■ **Extracted information**:
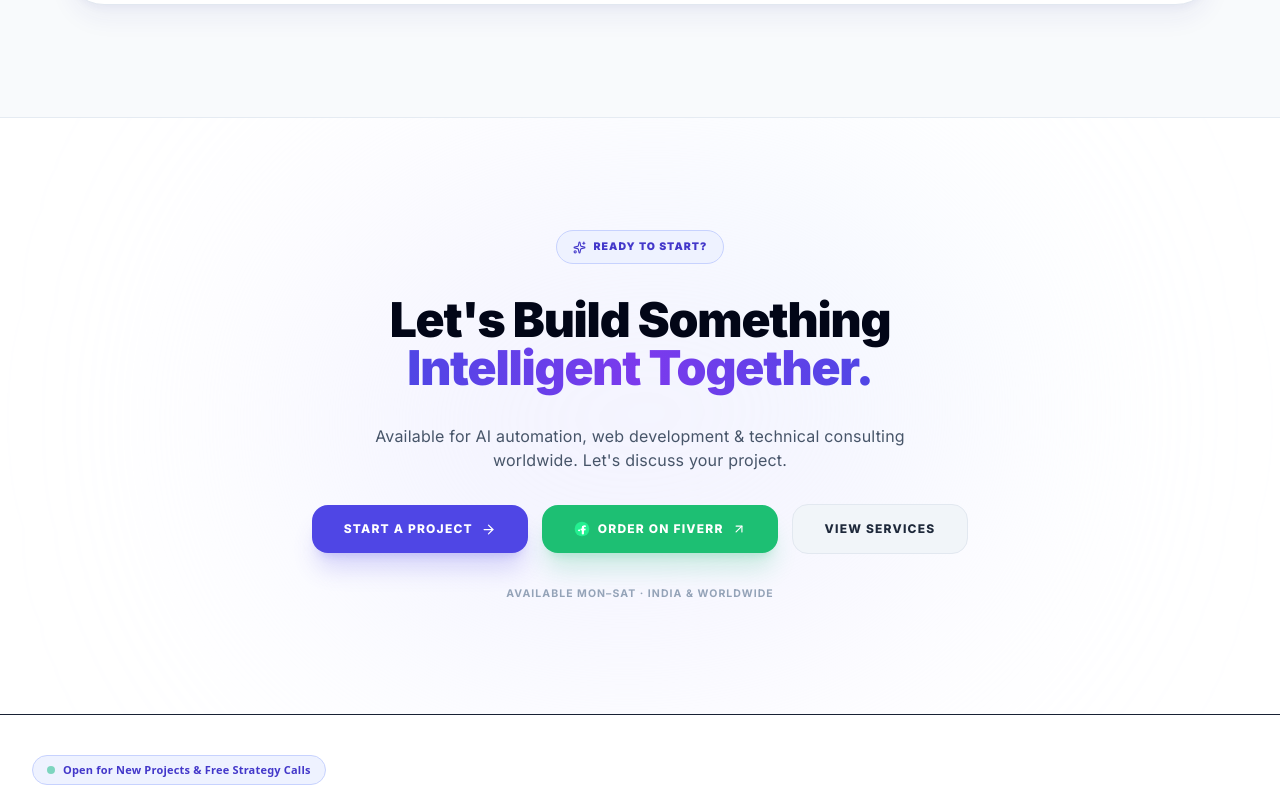
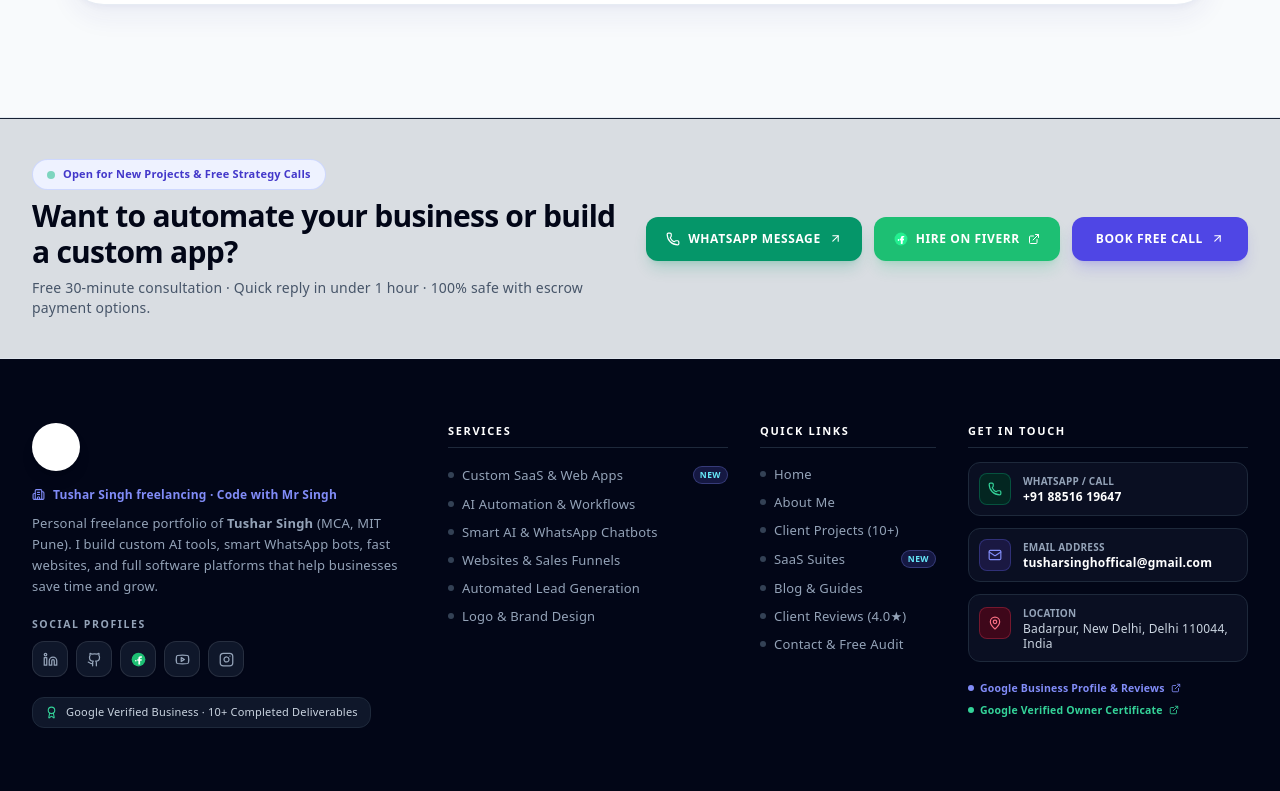
Before and after one commit to Tusharsinghoffical/codewithtushar, a React (Vite) app: page / in a window 1280 px wide. Shown: the part 5469-6260 px from the top of the page. Built offline with nearby package versions, Linux system fonts and the light colour scheme.

Commit message:
refactor(ui): streamline bottom CTA sections, remove redundant Section 8 and make Free Audit & Footer banner theme-adaptive

```diff
--- a/components/Footer.tsx
+++ b/components/Footer.tsx
@@ -57,19 +57,19 @@ export const Footer: React.FC = () => {
         <div className="absolute bottom-0 left-1/2 -translate-x-1/2 w-[900px] h-[300px] bg-gradient-to-t from-indigo-950/25 via-slate-900/10 to-transparent blur-[140px]" />
       </div>
 
-      {/* ── 1. TOP ACTION BANNER (CLEAN WHITE THEME) ─────────── */}
-      <div className="border-b border-slate-200/80 py-10 px-4 sm:px-6 lg:px-8 bg-white text-slate-900 shadow-xs">
+      {/* ── 1. TOP ACTION BANNER ─────────── */}
+      <div className="border-b border-slate-200/80 dark:border-white/10 py-10 px-4 sm:px-6 lg:px-8 bg-slate-100/90 dark:bg-slate-900/90 text-slate-900 dark:text-white shadow-xs backdrop-blur-md">
         <div className="max-w-7xl mx-auto flex flex-col lg:flex-row items-center justify-between gap-6">
 
           <div className="space-y-2 text-center lg:text-left">
-            <div className="inline-flex items-center gap-2 px-3.5 py-1.5 rounded-full bg-indigo-50 border border-indigo-200 text-[11px] font-bold text-indigo-700">
+            <div className="inline-flex items-center gap-2 px-3.5 py-1.5 rounded-full bg-indigo-50 dark:bg-indigo-950/60 border border-indigo-200/80 dark:border-indigo-500/30 text-[11px] font-bold text-indigo-700 dark:text-indigo-300">
               <span className="w-2 h-2 rounded-full bg-emerald-500 animate-pulse" />
               <span>Open for New Projects &amp; Free Strategy Calls</span>
             </div>
-            <h2 className="text-2xl sm:text-3xl font-outfit font-black text-slate-950 tracking-tight">
+            <h2 className="text-2xl sm:text-3xl font-outfit font-black text-slate-950 dark:text-white tracking-tight">
               Want to automate your business or build a custom app?
             </h2>
-            <p className="text-xs sm:text-sm text-slate-600 max-w-xl leading-relaxed">
+            <p className="text-xs sm:text-sm text-slate-600 dark:text-slate-300 max-w-xl leading-relaxed">
               Free 30-minute consultation · Quick reply in under 1 hour · 100% safe with escrow payment options.
             </p>
           </div>
--- a/pages/Home.tsx
+++ b/pages/Home.tsx
@@ -721,34 +721,34 @@ const Home: React.FC = () => {
       </section>
 
       {/* ═══════════════════════ 7. FREE AI AUDIT BANNER ═══════════════════════ */}
-      <section className="relative py-20 sm:py-28 px-4 sm:px-6 lg:px-8 bg-slate-50 border-y border-slate-200/80 overflow-hidden">
+      <section className="relative py-20 sm:py-28 px-4 sm:px-6 lg:px-8 bg-slate-50 dark:bg-slate-950 border-y border-slate-200/80 dark:border-white/10 overflow-hidden">
         {/* Subtle Ambient BG */}
-        <div className="absolute top-0 left-1/4 w-[450px] h-[350px] bg-indigo-100/70 rounded-full blur-3xl pointer-events-none -z-10" />
-        <div className="absolute bottom-0 right-1/4 w-[400px] h-[300px] bg-violet-100/60 rounded-full blur-3xl pointer-events-none -z-10" />
+        <div className="absolute top-0 left-1/4 w-[450px] h-[350px] bg-indigo-500/10 dark:bg-indigo-600/15 rounded-full blur-3xl pointer-events-none -z-10" />
+        <div className="absolute bottom-0 right-1/4 w-[400px] h-[300px] bg-violet-500/10 dark:bg-violet-600/15 rounded-full blur-3xl pointer-events-none -z-10" />
 
         <div className="max-w-6xl mx-auto relative z-10">
-          <div className="bg-white rounded-[2.5rem] p-8 sm:p-14 border border-slate-200 shadow-xl shadow-indigo-900/5 grid grid-cols-1 lg:grid-cols-12 gap-10 items-center">
+          <div className="bg-white dark:bg-slate-900/90 rounded-[2.5rem] p-8 sm:p-14 border border-slate-200/80 dark:border-white/10 shadow-xl shadow-indigo-900/5 dark:shadow-black/30 grid grid-cols-1 lg:grid-cols-12 gap-10 items-center backdrop-blur-sm">
 
             {/* Left (7 cols) */}
             <div className="lg:col-span-7 text-left space-y-5">
-              <span className="inline-flex items-center gap-2 px-3.5 py-1.5 rounded-full bg-indigo-50 border border-indigo-200/70 text-indigo-700 text-[10px] font-black uppercase tracking-widest">
-                <Sparkles size={13} className="text-indigo-600" /> Free Offer
+              <span className="inline-flex items-center gap-2 px-3.5 py-1.5 rounded-full bg-indigo-50 dark:bg-indigo-950/60 border border-indigo-200/70 dark:border-indigo-500/30 text-indigo-700 dark:text-indigo-300 text-[10px] font-black uppercase tracking-widest">
+                <Sparkles size={13} className="text-indigo-600 dark:text-indigo-400" /> Free Offer
               </span>
-              <h2 className="text-3xl sm:text-4xl lg:text-5xl font-outfit font-black text-slate-950 leading-tight">
+              <h2 className="text-3xl sm:text-4xl lg:text-5xl font-outfit font-black text-slate-950 dark:text-white leading-tight">
                 Get a Free AI Automation Audit
               </h2>
-              <p className="text-slate-600 text-sm sm:text-base leading-relaxed">
-                I'll review your current manual processes and show you exactly where AI can save <strong className="text-slate-950 font-bold">10+ hours per week</strong> — no strings attached.
+              <p className="text-slate-600 dark:text-slate-300 text-sm sm:text-base leading-relaxed">
+                I'll review your current manual processes and show you exactly where AI can save <strong className="text-slate-950 dark:text-white font-bold">10+ hours per week</strong> — no strings attached.
               </p>
-              <div className="flex flex-col sm:flex-row items-start gap-4 pt-2">
+              <div className="flex flex-col sm:flex-row items-start sm:items-center gap-4 pt-2">
                 <Link
                   to="/contact"
-                  className="px-8 py-4 bg-indigo-600 hover:bg-indigo-700 text-white rounded-2xl font-extrabold text-xs uppercase tracking-widest hover:scale-105 transition-all shadow-xl shadow-indigo-600/25 active:scale-95 cursor-pointer"
+                  className="px-8 py-4 bg-indigo-600 hover:bg-indigo-500 text-white rounded-2xl font-extrabold text-xs uppercase tracking-widest hover:scale-105 transition-all shadow-xl shadow-indigo-600/25 active:scale-95 cursor-pointer"
                 >
                   Claim Free Audit
                 </Link>
-                <span className="flex items-center gap-2 text-xs text-slate-600 font-semibold self-center">
-                  <CheckCircle2 size={16} className="text-emerald-600" /> 4 slots left this month
+                <span className="flex items-center gap-2 text-xs text-slate-600 dark:text-slate-300 font-semibold">
+                  <CheckCircle2 size={16} className="text-emerald-600 dark:text-emerald-400" /> 4 slots left this month
                 </span>
               </div>
             </div>
@@ -761,73 +761,18 @@ const Home: React.FC = () => {
                 { icon: <TrendingUp size={18} />, t: 'ROI Forecast', d: 'Calculate potential gains' },
                 { icon: <Zap size={18} />, t: 'Action Plan', d: 'Custom roadmap to automate' },
               ].map(({ icon, t, d }) => (
-                <div key={t} className="p-4 sm:p-5 bg-slate-50/90 border border-slate-200/80 rounded-2xl hover:bg-slate-100 hover:border-indigo-200 transition-all group text-left flex flex-col justify-between">
+                <div key={t} className="p-4 sm:p-5 bg-slate-50/90 dark:bg-slate-800/60 border border-slate-200/80 dark:border-white/5 rounded-2xl hover:bg-slate-100 dark:hover:bg-slate-800 hover:border-indigo-200 dark:hover:border-indigo-500/30 transition-all group text-left flex flex-col justify-between">
                   <div>
-                    <div className="w-10 h-10 bg-indigo-600 rounded-xl flex items-center justify-center text-white mb-3 group-hover:scale-110 transition-transform shadow-xs">
+                    <div className="w-10 h-10 bg-indigo-600 dark:bg-indigo-500 rounded-xl flex items-center justify-center text-white mb-3 group-hover:scale-110 transition-transform shadow-xs">
                       {icon}
                     </div>
-                    <p className="text-slate-950 font-bold text-sm mb-1">{t}</p>
-                    <p className="text-slate-500 text-xs leading-relaxed">{d}</p>
+                    <p className="text-slate-950 dark:text-white font-bold text-sm mb-1">{t}</p>
+                    <p className="text-slate-500 dark:text-slate-400 text-xs leading-relaxed">{d}</p>
                   </div>
                 </div>
               ))}
             </div>
           </div>
-        </div>
-      </section>
-
-      {/* ═══════════════════════ 8. FINAL CTA ═══════════════════════ */}
-      <section className="py-20 sm:py-28 px-4 sm:px-6 lg:px-8 bg-white relative overflow-hidden" aria-labelledby="cta-heading">
-        <div className="absolute inset-0 pointer-events-none">
-          <div className="absolute top-1/2 left-1/2 -translate-x-1/2 -translate-y-1/2 w-[700px] h-[500px] bg-gradient-to-tr from-indigo-100/60 via-violet-100/50 to-sky-100/60 rounded-full blur-[130px]" />
-        </div>
-
-        <div className="max-w-3xl mx-auto text-center relative z-10 space-y-8">
-          <span className="inline-flex items-center gap-2 px-4 py-2 rounded-full bg-indigo-50 border border-indigo-200 text-indigo-700 text-[10.5px] font-black uppercase tracking-widest shadow-xs">
-            <Sparkles size={13} /> Ready to Start?
-          </span>
-
-          <h2 id="cta-heading" className="text-3xl sm:text-5xl font-outfit font-black text-slate-950 tracking-tight leading-tight">
-            Let's Build Something <br />
-            <span className="bg-gradient-to-r from-indigo-600 via-violet-600 to-indigo-600 bg-clip-text text-transparent">
-              Intelligent Together.
-            </span>
-          </h2>
-
-          <p className="text-slate-600 text-sm sm:text-base leading-relaxed max-w-xl mx-auto">
-            Available for AI automation, web development &amp; technical consulting worldwide.
-            Let's discuss your project.
-          </p>
-
-          <div className="flex flex-col sm:flex-row items-center justify-center gap-3.5">
-            <Link
-              to="/contact"
-              className="group w-full sm:w-auto inline-flex items-center justify-center gap-2 px-8 py-4 bg-indigo-600 hover:bg-indigo-700 text-white rounded-2xl font-extrabold text-xs uppercase tracking-widest hover:scale-105 transition-all shadow-xl shadow-indigo-600/20 active:scale-95"
-            >
-              <span>Start a Project</span>
-              <ArrowRight size={15} className="group-hover:translate-x-1 transition-transform" />
-            </Link>
-            <a
-              href={FIVERR_PROFILE_URL}
-              target="_blank"
-              rel="noopener noreferrer"
-              className="w-full sm:w-auto inline-flex items-center justify-center gap-2 px-8 py-4 bg-[#1DBF73] hover:bg-[#19a463] text-white rounded-2xl font-extrabold text-xs uppercase tracking-widest hover:scale-105 transition-all shadow-xl shadow-[#1DBF73]/20 active:scale-95"
-            >
-              <FiverrIcon size={16} className="brightness-125" />
-              <span>Order on Fiverr</span>
-              <ArrowUpRight size={14} />
-            </a>
-            <Link
-              to="/services"
-              className="w-full sm:w-auto inline-flex items-center justify-center gap-2 px-8 py-4 bg-slate-100 hover:bg-slate-200 border border-slate-200 text-slate-800 rounded-2xl font-extrabold text-xs uppercase tracking-widest transition-all active:scale-95"
-            >
-              View Services
-            </Link>
-          </div>
-
-          <p className="text-slate-400 text-[10.5px] font-bold uppercase tracking-widest">
-            Available Mon–Sat · India &amp; Worldwide
-          </p>
         </div>
       </section>
 
```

■ **Task requirements**: For the string "Home", report how many lines of the records contain it, giving the number only.

■ **Written answer**: 4